  • It was launched in 2014 and deemed a failure shortly after.
  • The currency was revived in 2015 by the Auroracoin Foundation.

Understanding Auroracoin

By 2009, Iceland’s economy had become bankrupt in the aftermath of the 2008 financial crisis. To stem the outflow of capital, the government instituted controls which prevented its citizens from taking foreign currency out of the country. Much like bitcoin, whose creation is widely considered to be a reaction to bank bailouts by the federal government, Auroracoin also positioned itself as an alternative to government-controlled currencies. 

“People in Iceland have, for the past five years, been forced to turn over all foreign currency earned to the Central Bank of Iceland,” the coin’s creators wrote. “This means that the people are not entirely free to engage in international trade. They are not free to invest in businesses abroad. The arbitrary use of power this entails and the unsustainable debt of the Icelandic government has created uncertainty and risk in all aspects of commerce.” According to the coin’s creators, the overall effect of government restrictions on the local economy was “crippling”. 

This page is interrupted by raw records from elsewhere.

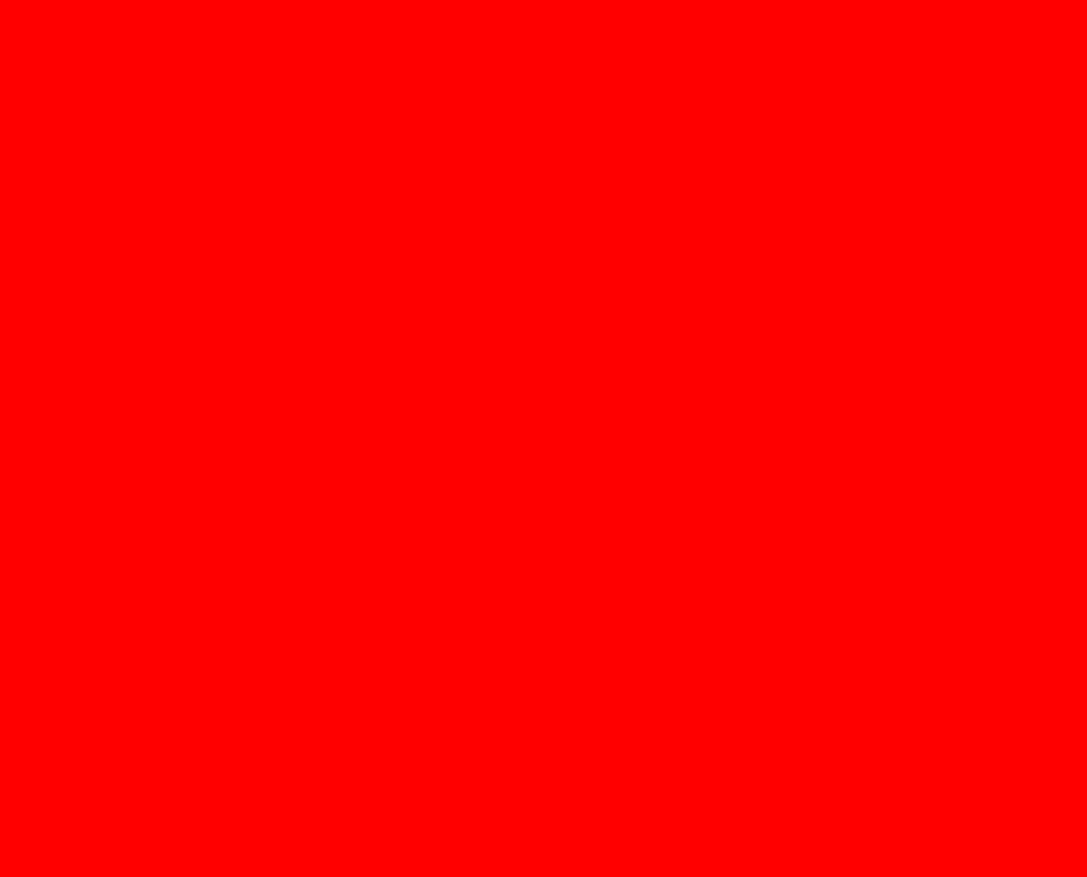
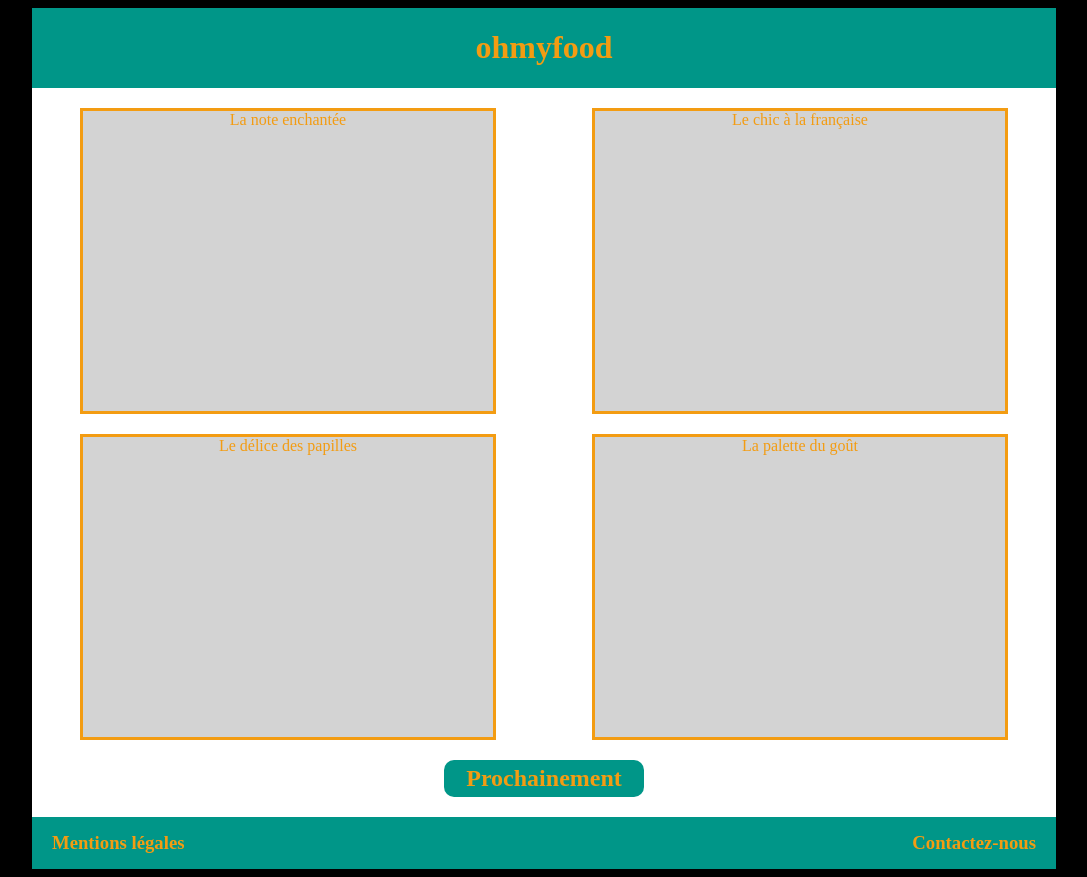
Before and after one commit to Mai201/Ohmyfood, a website: page index.html in a window 1280 px wide. Shown: the whole page, without its empty margins (96-1183 px from the left). Before the commit the page ends 800 px from the top, so only its background shows below. Drawn offline with Linux system fonts and the light colour scheme.

Commit message:
Update sass
Ajout structure globale de la page
Màj 7-1
màj sass

```diff
--- a/index.html
+++ b/index.html
@@ -6,5 +6,23 @@
         <title>Ohmyfood! Paris</title>
     </head>
     <body>
+        <header><h1>ohmyfood</h1></header>
+        <section class="menus">
+            <section class="ligne1">
+                <article class="menu1">La note enchantée</article>
+                <article class="menu2">Le chic à la française</article>
+            </section>
+            <section class="ligne2">
+                <article class="menu3">Le délice des papilles</article>
+                <article class="menu4">La palette du goût</article>
+            </section>
+            <section class="prochainement">
+                <article class="btn"><h2>Prochainement</h2></article>
+            </section>
+        </section>
+        <footer>
+            <nav class="mLeg"><h3>Mentions légales</h3></nav>
+            <nav class="contact"><h3>Contactez-nous</h3></nav>
+        </footer>
     </body>
 </html>
--- /dev/null
+++ b/sass/base/_body.scss
@@ -0,0 +1,5 @@
+body
+{
+    font-family:"monospace" "Times New Roman";
+    color: $color-txt;
+}
--- /dev/null
+++ b/sass/base/_html.scss
@@ -0,0 +1,4 @@
+html
+{
+    background-color:$bg-html;
+}
--- /dev/null
+++ b/sass/layouts/_footer.scss
@@ -0,0 +1,24 @@
+footer
+{
+    @include blocpage;
+}
+
+footer {
+    background-color: $color-primary;
+}
+
+footer {
+    justify-content: space-between;
+    padding-top: 10px;
+    padding-bottom: 10px;
+}
+
+nav{
+    padding-left: 20px;
+    padding-right: 20px;
+}
+
+h3 {
+    margin-top: 5px;
+    margin-bottom: 5px;
+}
--- /dev/null
+++ b/sass/layouts/_header.scss
@@ -0,0 +1,14 @@
+header
+{
+    @include blocpage;
+}
+
+header {
+    background-color: $color-primary;
+}
+
+h1
+{
+    width:100%;
+    text-align: center;
+}
--- a/sass/main.scss
+++ b/sass/main.scss
@@ -1,5 +1,8 @@
-/* test couleur */
-
-html {
-    background-color:red;
-}
+@import "./utils/variables";
+@import "./base/html";
+@import "./base/body";
+@import "./utils/mixins";
+@import "./layouts/header";
+@import "./layouts/footer";
+@import "./pages/menus-page1";
+@import "./utils/media";
--- /dev/null
+++ b/sass/pages/_menus-page1.scss
@@ -0,0 +1,53 @@
+.menus
+{
+    @include blocpage;
+}
+
+
+
+h2 {
+    width:100%;
+    text-align: center;
+}
+
+
+.menus{
+    padding-top: 20px;
+    padding-bottom: 20px;
+    flex-direction: column;
+    background-color:$color-bg-menus;
+}
+
+.ligne1, .ligne2 {
+    display:flex;
+    flex-direction: row;
+    justify-content: space-around;
+    padding-bottom: 20px;
+}
+
+
+.menu1, .menu2, .menu3, .menu4
+{
+    background-color: lightgrey;
+    border: solid;
+    height: 300px;
+    width: 40%;
+    text-align: center;
+}
+
+.prochainement
+{
+    display:flex;
+    justify-content: center;
+}
+.btn
+{
+    background-color: $color-primary;
+    width: 200px;
+    border-radius: 10px;
+}
+
+h2 {
+    margin-top: 5px;
+    margin-bottom: 5px;
+}
--- /dev/null
+++ b/sass/utils/_media.scss
@@ -0,0 +1,5 @@
+@media all and (max-width:1024px) {
+    header, .menus, footer {
+        width:auto;
+    }
+}
--- /dev/null
+++ b/sass/utils/_mixins.scss
@@ -0,0 +1,6 @@
+@mixin blocpage
+{
+    width: 1024px;
+    margin:auto;
+    display: flex;
+}
--- /dev/null
+++ b/sass/utils/_variables.scss
@@ -0,0 +1,5 @@
+/*couleurs*/
+$bg-html:black;
+$color-txt:#f39c12;
+$color-primary:#009688;
+$color-bg-menus:white;
```
Also changed, not shown: css/style.css, 1 other file.
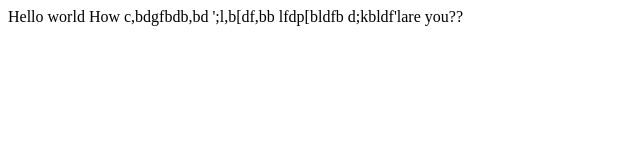
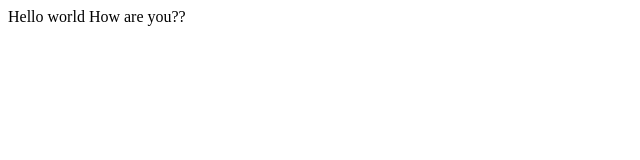
Before and after one commit to shahparth123/amtics-lab, a plain HTML site: page index.html in a window 1280 px wide. Shown: the whole page, without its empty margins (0-640 px from the left). Drawn offline with Linux system fonts and the light colour scheme.

Commit message:
Update index.html

```diff
--- a/index.html
+++ b/index.html
@@ -10,11 +10,7 @@
 
 <body>
     Hello world
-    How
-    c,bdgfbdb,bd
-    ';l,b[df,bb
-    lfdp[bldfb
-    d;kbldf'lare you??
+    How are you??
 </body>
 
 </html>
```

Auroracoin is based on the Scrypt algorithm, which is also used by Litecoin. Half of its cryptocurrency was pre-mined and distributed to the citizens of Iceland in three phases. During the first phase in March 2014, each citizen of Iceland received AUR$31.8. The distributed amount went up to 318 coins in the second phase and was doubled to 636 coins in the third phase. The remaining 50% of the coins were destroyed. Iceland’s national ID system was used to conduct the airdrop. 

Auroracoin’s value spiked to $1 billion during the run-up to its launch on were rumors that it was backed by Iceland’s government. But the airdrop resulted in a massive selloff, and Auroracoin’s value crashed to $20 million. In addition to being called a “failed experiment,” Auroracoin was referred to as a scam. The project remained on the backburner until a new team from the Aurora Foundation took control of it in 2016. This team plans to develop supporting infrastructures, such as cryptocurrency wallets and trading exchanges, for the coin.